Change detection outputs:
━━━━━━━━

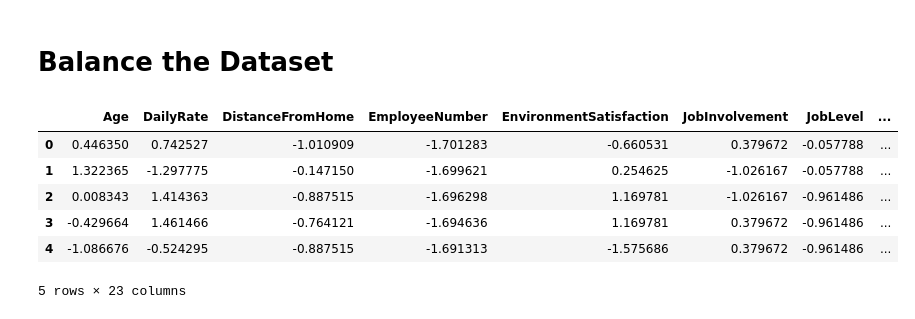
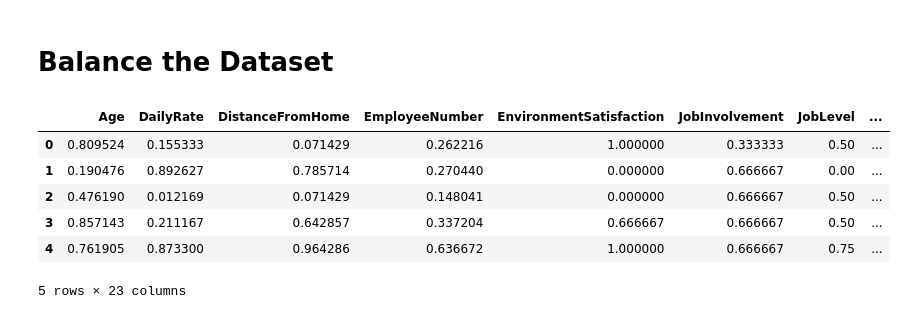
Before and after one commit to funkjo/ml-csc360-final, a Jupyter notebook: final_project/preprocessing.ipynb, the cells around one changed output. Drawn from its saved outputs; the diff is of its cells as text; code cells hidden in the pictures.

```diff
--- a/final_project/preprocessing.ipynb
+++ b/final_project/preprocessing.ipynb
@@ -137,7 +138,7 @@ X_auto.shape
 # %%
 # Standardize the data
 
-scaler=StandardScaler()
+scaler=MinMaxScaler()
 scaled_df=scaler.fit_transform(X_auto)
 X_new = scaled_df
 # %%
@@ -163,10 +154,26 @@ df['Attrition'] = y_smt
+# %%
+# combine SMOTE and Tomek techniques to balance the data
+
+from imblearn.over_sampling import BorderlineSMOTE
+from sklearn.model_selection import train_test_split
+
+X_train, X_test, y_train, y_test = train_test_split(X_new, y, test_size=0.15, random_state=0, stratify=y)
+
+smt = BorderlineSMOTE(sampling_strategy='minority')
+X_smt, y_smt = smt.fit_resample(X_train, y_train)
+
+df_train = pd.DataFrame(X_smt, columns=column_headers)
+df_train['Attrition'] = y_smt
+
+df_test = pd.DataFrame(X_test, columns=column_headers)
+df_test['Attrition'] = y_test
 # %%
-df.head()
+df_train.head()
 # %% [output]
 |  | Age | DailyRate | DistanceFromHome | EmployeeNumber | EnvironmentSatisfaction | JobInvolvement | JobLevel | ... |
-| 0 | 0.446350 | 0.742527 | -1.010909 | -1.701283 | -0.660531 | 0.379672 | -0.057788 | ... |
-| 1 | 1.322365 | -1.297775 | -0.147150 | -1.699621 | 0.254625 | -1.026167 | -0.057788 | ... |
-| 2 | 0.008343 | 1.414363 | -0.887515 | -1.696298 | 1.169781 | -1.026167 | -0.961486 | ... |
-| 3 | -0.429664 | 1.461466 | -0.764121 | -1.694636 | 1.169781 | 0.379672 | -0.961486 | ... |
-| 4 | -1.086676 | -0.524295 | -0.887515 | -1.691313 | -1.575686 | 0.379672 | -0.961486 | ... |
+| 0 | 0.809524 | 0.155333 | 0.071429 | 0.262216 | 1.000000 | 0.333333 | 0.50 | ... |
+| 1 | 0.190476 | 0.892627 | 0.785714 | 0.270440 | 0.000000 | 0.666667 | 0.00 | ... |
+| 2 | 0.476190 | 0.012169 | 0.071429 | 0.148041 | 0.000000 | 0.666667 | 0.50 | ... |
+| 3 | 0.857143 | 0.211167 | 0.642857 | 0.337204 | 0.666667 | 0.666667 | 0.50 | ... |
+| 4 | 0.761905 | 0.873300 | 0.964286 | 0.636672 | 1.000000 | 0.666667 | 0.75 | ... |
 5 rows × 23 columns
```
Also changed, not shown: parts of 9 cells of this notebook, 4 other files.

━━━━━━━━

Before copying the data, remove the pictures. Then repeat the rest exactly.

Before and after one commit to funkjo/ml-csc360-final, a Jupyter notebook: final_project/preprocessing.ipynb, the cells around one changed output. Drawn from its saved outputs; the diff is of its cells as text; code cells hidden in the pictures.

```diff
--- a/final_project/preprocessing.ipynb
+++ b/final_project/preprocessing.ipynb
@@ -137,7 +138,7 @@ X_auto.shape
 # %%
 # Standardize the data
 
-scaler=StandardScaler()
+scaler=MinMaxScaler()
 scaled_df=scaler.fit_transform(X_auto)
 X_new = scaled_df
 # %%
@@ -163,10 +154,26 @@ df['Attrition'] = y_smt
+# %%
+# combine SMOTE and Tomek techniques to balance the data
+
+from imblearn.over_sampling import BorderlineSMOTE
+from sklearn.model_selection import train_test_split
+
+X_train, X_test, y_train, y_test = train_test_split(X_new, y, test_size=0.15, random_state=0, stratify=y)
+
+smt = BorderlineSMOTE(sampling_strategy='minority')
+X_smt, y_smt = smt.fit_resample(X_train, y_train)
+
+df_train = pd.DataFrame(X_smt, columns=column_headers)
+df_train['Attrition'] = y_smt
+
+df_test = pd.DataFrame(X_test, columns=column_headers)
+df_test['Attrition'] = y_test
 # %%
-df.head()
+df_train.head()
 # %% [output]
 |  | Age | DailyRate | DistanceFromHome | EmployeeNumber | EnvironmentSatisfaction | JobInvolvement | JobLevel | ... |
-| 0 | 0.446350 | 0.742527 | -1.010909 | -1.701283 | -0.660531 | 0.379672 | -0.057788 | ... |
-| 1 | 1.322365 | -1.297775 | -0.147150 | -1.699621 | 0.254625 | -1.026167 | -0.057788 | ... |
-| 2 | 0.008343 | 1.414363 | -0.887515 | -1.696298 | 1.169781 | -1.026167 | -0.961486 | ... |
-| 3 | -0.429664 | 1.461466 | -0.764121 | -1.694636 | 1.169781 | 0.379672 | -0.961486 | ... |
-| 4 | -1.086676 | -0.524295 | -0.887515 | -1.691313 | -1.575686 | 0.379672 | -0.961486 | ... |
+| 0 | 0.809524 | 0.155333 | 0.071429 | 0.262216 | 1.000000 | 0.333333 | 0.50 | ... |
+| 1 | 0.190476 | 0.892627 | 0.785714 | 0.270440 | 0.000000 | 0.666667 | 0.00 | ... |
+| 2 | 0.476190 | 0.012169 | 0.071429 | 0.148041 | 0.000000 | 0.666667 | 0.50 | ... |
+| 3 | 0.857143 | 0.211167 | 0.642857 | 0.337204 | 0.666667 | 0.666667 | 0.50 | ... |
+| 4 | 0.761905 | 0.873300 | 0.964286 | 0.636672 | 1.000000 | 0.666667 | 0.75 | ... |
 5 rows × 23 columns
```
Also changed, not shown: parts of 9 cells of this notebook, 4 other files.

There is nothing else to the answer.